The problem:
Your answer should consist of the lines in the data below that contain "kioskId".

++++ Extracted data

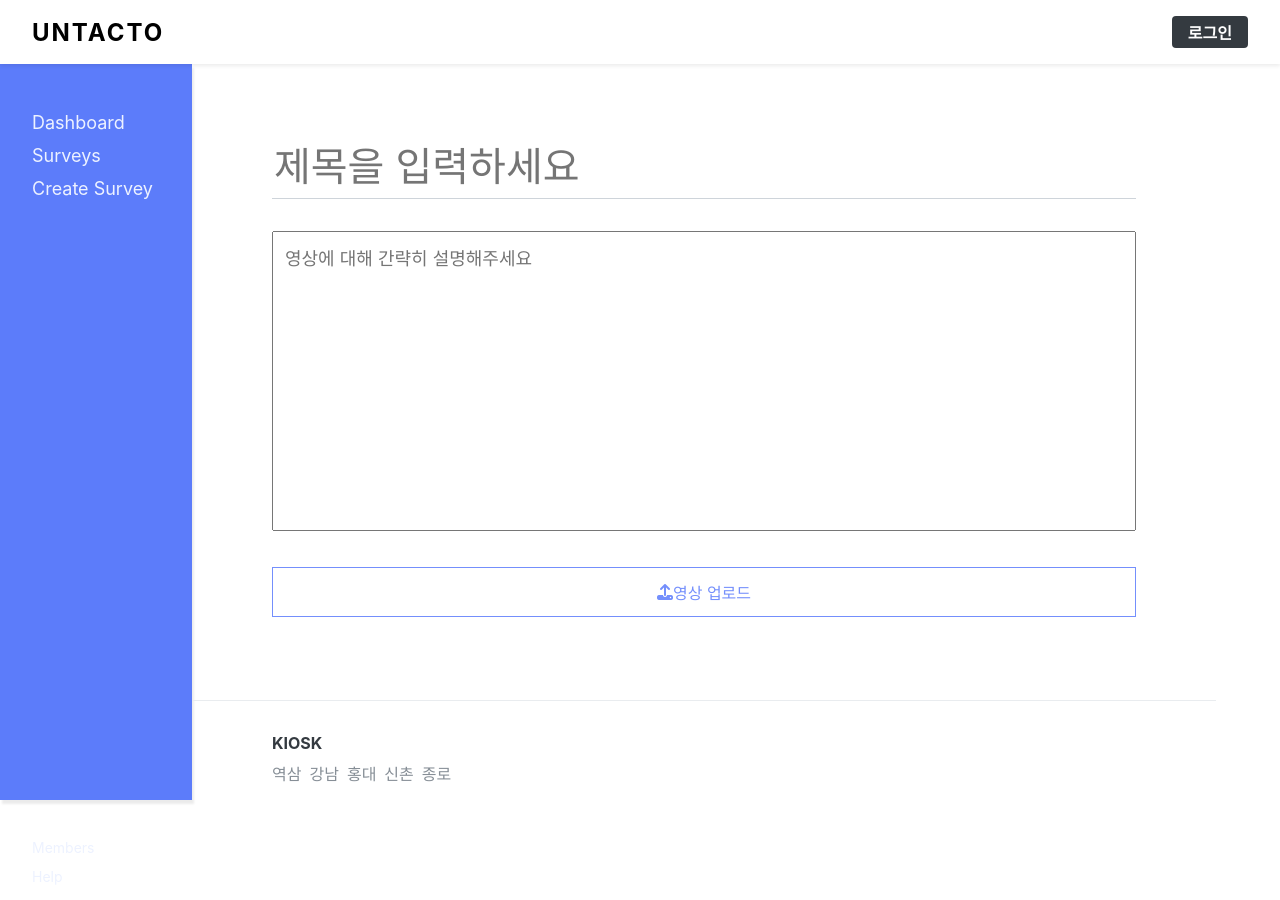
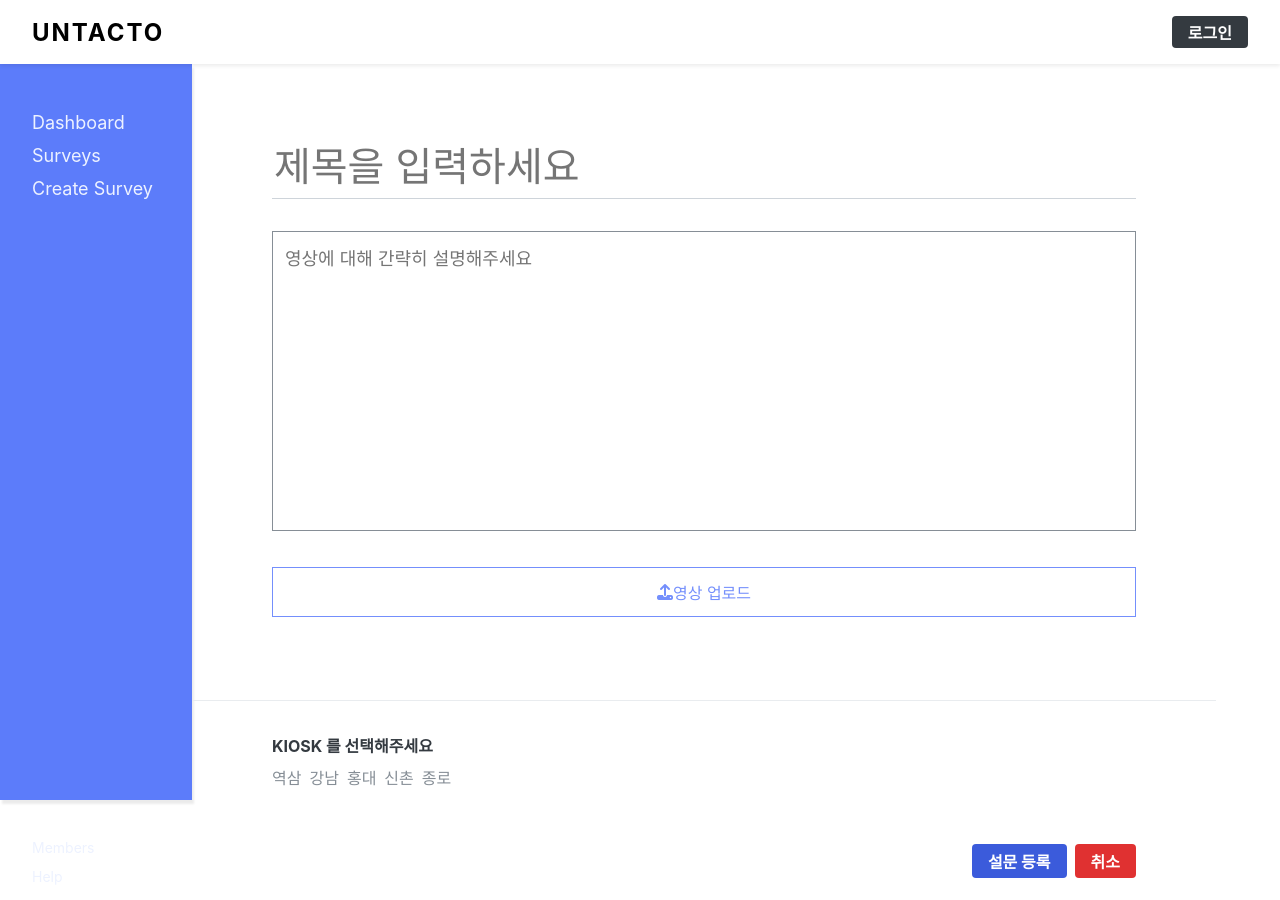
Before and after one commit to koco0371/UNTACTO, a React (Create React App) app in the folder frontend/web-company/: page /write in a window 1280 px wide. Built offline with nearby package versions, Linux system fonts and the light colour scheme; a web font is replaced by a local one.

Commit message:
Add create page: Have to fix kiosk seleting func

```diff
--- a/frontend/web-company/package.json
+++ b/frontend/web-company/package.json
@@ -42,5 +42,5 @@
       "last 1 safari version"
     ]
   },
-  "proxy": "http://i3a103.p.ssafy.io:3002/"
+  "proxy": "http://localhost:3002/"
 }
--- a/frontend/web-company/src/components/write/Editor.js
+++ b/frontend/web-company/src/components/write/Editor.js
@@ -21,6 +21,9 @@ const VideoForm = styled.form`
   height: 50px;
   width: 100%;
   border: 1px solid ${palette.indigo[4]};
+  &:hover {
+    border: 1px solid ${palette.indigo[7]};
+  }
   .video-label {
     height: 100%;
     display: flex;
@@ -37,7 +40,15 @@ const VideoForm = styled.form`
       font-family: 'Nanum-Gothic', -apple-system, BlinkMacSystemFont, 'Segoe UI',
         'Roboto', 'Oxygen', 'Ubuntu', 'Cantarell', 'Fira Sans', 'Droid Sans',
         'Helvetica Neue', sans-serif;
+      &:hover {
+        color: ${palette.indigo[7]};
+        font-weight: bold;
+      }
     }
+  }
+  .video-name {
+    margin-top: 1rem;
+    color: ${palette.gray[9]};
   }
   .video-input {
     position: absolute;
@@ -51,6 +62,7 @@ const VideoForm = styled.form`
   }
 `;
 const DescriptionInput = styled.textarea`
+  border: 1px solid ${palette.gray[6]};
   padding: 0.75rem;
   margin-bottom: 2rem;
   width: 100%;
@@ -62,11 +74,29 @@ const DescriptionInput = styled.textarea`
     'Helvetica Neue', sans-serif;
 `;
 
-const Editor = () => {
+const Editor = ({ onChangeField, title, description, video }) => {
+  const onChangeTitle = (e) => {
+    onChangeField({ key: 'title', value: e.target.value });
+  };
+  const onChangeDescription = (e) => {
+    onChangeField({ key: 'description', value: e.target.value });
+  };
+  const onChangeVideo = (e) => {
+    onChangeField({ key: 'video', value: e.target.value });
+  };
+
   return (
     <EditorBlock>
-      <TitleInput placeholder="제목을 입력하세요" />
-      <DescriptionInput placeholder="영상에 대해 간략히 설명해주세요" />
+      <TitleInput
+        placeholder="제목을 입력하세요"
+        onChange={onChangeTitle}
+        value={title}
+      />
+      <DescriptionInput
+        placeholder="영상에 대해 간략히 설명해주세요"
+        onChange={onChangeDescription}
+        value={description}
+      />
       <VideoForm>
         <div className="video-label">
           <label htmlFor="file">
@@ -80,7 +110,10 @@ const Editor = () => {
           accept="video/*"
           id="file"
           className="video-input"
+          onChange={onChangeVideo}
+          value={video}
         />
+        {video && <div className="video-name">선택된 영상: {video}</div>}
       </VideoForm>
     </EditorBlock>
   );
--- a/frontend/web-company/src/components/write/KioskBox.js
+++ b/frontend/web-company/src/components/write/KioskBox.js
@@ -1,7 +1,9 @@
-import React from 'react';
+import React, { useCallback } from 'react';
+import { useSelector, useDispatch } from 'react-redux';
 import styled from 'styled-components';
 import palette from '../../lib/styles/palette';
 import Main from '../common/Main';
+import changeField from '../../modules/write';
 
 const KioskBoxBlock = styled(Main)`
   position: absolute;
@@ -14,6 +16,15 @@ const KioskBoxBlock = styled(Main)`
     color: ${palette.gray[8]};
     margin-top: 0;
     margin-bottom: 0.5rem;
+  }
+  .selected-kiosk {
+    margin-bottom: 0.5rem;
+    display: flex;
+    justify-content: center;
+    align-items: center;
+    width: 100px;
+    border-radius: 15px;
+    border: 1px solid ${palette.indigo[5]};
   }
 `;
 
@@ -31,44 +42,47 @@ const KioskListBlock = styled.div`
   margin-top: 0.5rem;
 `;
 
-const KioskItem = ({ kiosk }) => <Kiosk>{kiosk.location}</Kiosk>;
+const KioskItem = ({ kiosk, onChangeKiosk }) => {
+  const onClickKiosk = (e) => {
+    onChangeKiosk({ key: 'selectedKiosk', value: e.target.value });
+  };
+  return <Kiosk onClick={onClickKiosk}>{kiosk.location}</Kiosk>;
+};
 
-const KioskList = ({ kiosks }) => (
-  <KioskListBlock>
-    {kiosks.map((kiosk) => (
-      <KioskItem key={kiosk.kioskId} kiosk={kiosk} />
-    ))}
-  </KioskListBlock>
-);
+const KioskList = ({ kiosks, onChangeField }) => {
+  const onChangeKiosk = useCallback((payload) => onChangeField(payload));
+  return (
+    <KioskListBlock>
+      {kiosks.map((kiosk) => (
+        <KioskItem
+          key={kiosk.kioskId}
+          kiosk={kiosk}
+          onChangeKiosk={onChangeKiosk}
+        />
+      ))}
+    </KioskListBlock>
+  );
+};
 
-const KioskBox = () => {
-  const kiosks = [
-    {
-      kioskId: 1,
-      location: '역삼',
-    },
-    {
-      kioskId: 2,
-      location: '강남',
-    },
-    {
-      kioskId: 3,
-      location: '홍대',
-    },
-    {
-      kioskId: 4,
-      location: '신촌',
-    },
-    {
-      kioskId: 5,
-      location: '종로',
-    },
-  ];
+const KioskBox = ({ kiosks }) => {
+  // kiosks는 write 페이지 들어오면 api 당겨오기
+  // kiosks와 selectedKiosk는 모두 redux로 관리
+  const dispatch = useDispatch();
+  const { selectedKiosk } = useSelector(({ write }) => ({
+    selectedKiosk: write.selectedKiosk,
+  }));
+  const onChangeField = useCallback(
+    (payload) => dispatch(changeField(payload)),
+    [dispatch],
+  );
 
   return (
     <KioskBoxBlock>
-      <h4>KIOSK</h4>
-      <KioskList kiosks={kiosks} />
+      {selectedKiosk ? <h4>선택한 KIOSK</h4> : <h4>KIOSK 를 선택해주세요</h4>}
+      {selectedKiosk && (
+        <div className="selected-kiosk">{selectedKiosk.location}</div>
+      )}
+      <KioskList kiosks={kiosks} onChangeField={onChangeField} />
     </KioskBoxBlock>
   );
 };
--- /dev/null
+++ b/frontend/web-company/src/components/write/WriteActionButtons.js
@@ -0,0 +1,37 @@
+import React from 'react';
+import styled from 'styled-components';
+import Button from '../common/Button';
+import Main from '../common/Main';
+
+const WriteActionButtonsBlock = styled(Main)`
+  margin-top: 780px;
+  margin-bottom: 3rem;
+  height: 2.125rem;
+  display: flex;
+  justify-content: flex-end;
+  button + button {
+    margin-left: 0.5rem;
+  }
+`;
+
+const StyledButton = styled(Button)`
+  height: 2.125rem;
+  & + & {
+    margin-left: 0.5rem;
+  }
+`;
+
+const WriteActionButtons = ({ onCancel, onPublish }) => {
+  return (
+    <WriteActionButtonsBlock>
+      <StyledButton indigo onClick={onPublish}>
+        설문 등록
+      </StyledButton>
+      <StyledButton red onClick={onCancel}>
+        취소
+      </StyledButton>
+    </WriteActionButtonsBlock>
+  );
+};
+
+export default WriteActionButtons;
--- /dev/null
+++ b/frontend/web-company/src/containers/write/EditorContainer.js
@@ -0,0 +1,32 @@
+import React, { useEffect, useCallback } from 'react';
+import Editor from '../../components/write/Editor';
+import { useSelector, useDispatch } from 'react-redux';
+import { changeField, initialize } from '../../modules/write';
+
+const EditorContainer = () => {
+  const dispatch = useDispatch();
+  const { title, description, video } = useSelector(({ write }) => ({
+    title: write.title,
+    description: write.description,
+    video: write.video,
+  }));
+  const onChangeField = useCallback(
+    (payload) => dispatch(changeField(payload)),
+    [dispatch],
+  );
+  useEffect(() => {
+    return () => {
+      dispatch(initialize());
+    };
+  }, [dispatch]);
+  return (
+    <Editor
+      onChangeField={onChangeField}
+      title={title}
+      description={description}
+      video={video}
+    />
+  );
+};
+
+export default EditorContainer;
--- /dev/null
+++ b/frontend/web-company/src/containers/write/KioskBoxContainer.js
@@ -0,0 +1,12 @@
+import React, { useCallback } from 'react';
+import { useDispatch, useSelector } from 'react-redux';
+import KioskBox from '../../components/write/KioskBox';
+import { changeField } from '../../modules/write';
+
+const KioskBoxContainer = () => {
+  const kiosks = useSelector((state) => state.write.kiosks);
+
+  return <KioskBox kiosks={kiosks} />;
+};
+
+export default KioskBoxContainer;
--- a/frontend/web-company/src/modules/index.js
+++ b/frontend/web-company/src/modules/index.js
@@ -3,12 +3,14 @@ import { all } from 'redux-saga/effects';
 import auth, { authSaga } from './auth';
 import loading from './loading';
 import user, { userSaga } from './user';
+import write from './write';
 
 // root reducer
 const rootReducer = combineReducers({
   auth,
   loading,
   user,
+  write,
 });
 
 // root saga
--- /dev/null
+++ b/frontend/web-company/src/modules/write.js
@@ -0,0 +1,56 @@
+import { createAction, handleActions } from 'redux-actions';
+
+// action type
+const INITIALIZE = 'write/INITIALIZE';
+const CHANGE_FIELD = 'write/CHANGE_FIELD';
+
+// action creator
+export const initialize = createAction(INITIALIZE);
+export const changeField = createAction(CHANGE_FIELD, ({ key, value }) => ({
+  key,
+  value,
+}));
+
+// initial state
+const initialState = {
+  title: '',
+  description: '',
+  video: '',
+  selectedKiosk: null,
+  kiosks: [
+    {
+      kioskId: 1,
+      location: '역삼',
+    },
+    {
+      kioskId: 2,
+      location: '강남',
+    },
+    {
+      kioskId: 3,
+      location: '홍대',
+    },
+    {
+      kioskId: 4,
+      location: '신촌',
+    },
+    {
+      kioskId: 5,
+      location: '종로',
+    },
+  ],
+};
+
+// reducer
+const write = handleActions(
+  {
+    [INITIALIZE]: (state) => initialState,
+    [CHANGE_FIELD]: (state, { payload: { key, value } }) => ({
+      ...state,
+      [key]: value,
+    }),
+  },
+  initialState,
+);
+
+export default write;
--- a/frontend/web-company/src/pages/WritePage.js
+++ b/frontend/web-company/src/pages/WritePage.js
@@ -1,16 +1,18 @@
 import React from 'react';
 import HeaderContainer from '../containers/common/HeaderContainer';
 import Sidebar from '../components/common/Sidebar';
-import Editor from '../components/write/Editor';
-import KioskBox from '../components/write/KioskBox';
+import EditorContainer from '../containers/write/EditorContainer';
+import WriteActionButtons from '../components/write/WriteActionButtons';
+import KioskBoxContainer from '../containers/write/KioskBoxContainer';
 
 const WritePage = () => {
   return (
     <>
       <HeaderContainer />
       <Sidebar />
-      <Editor />
-      <KioskBox />
+      <EditorContainer />
+      <KioskBoxContainer />
+      <WriteActionButtons />
     </>
   );
 };
```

++++++++

Output for this task:
-      <KioskItem key={kiosk.kioskId} kiosk={kiosk} />
+          key={kiosk.kioskId}
-      kioskId: 1,
-      kioskId: 2,
-      kioskId: 3,
-      kioskId: 4,
-      kioskId: 5,
+      kioskId: 1,
+      kioskId: 2,
+      kioskId: 3,
+      kioskId: 4,
+      kioskId: 5,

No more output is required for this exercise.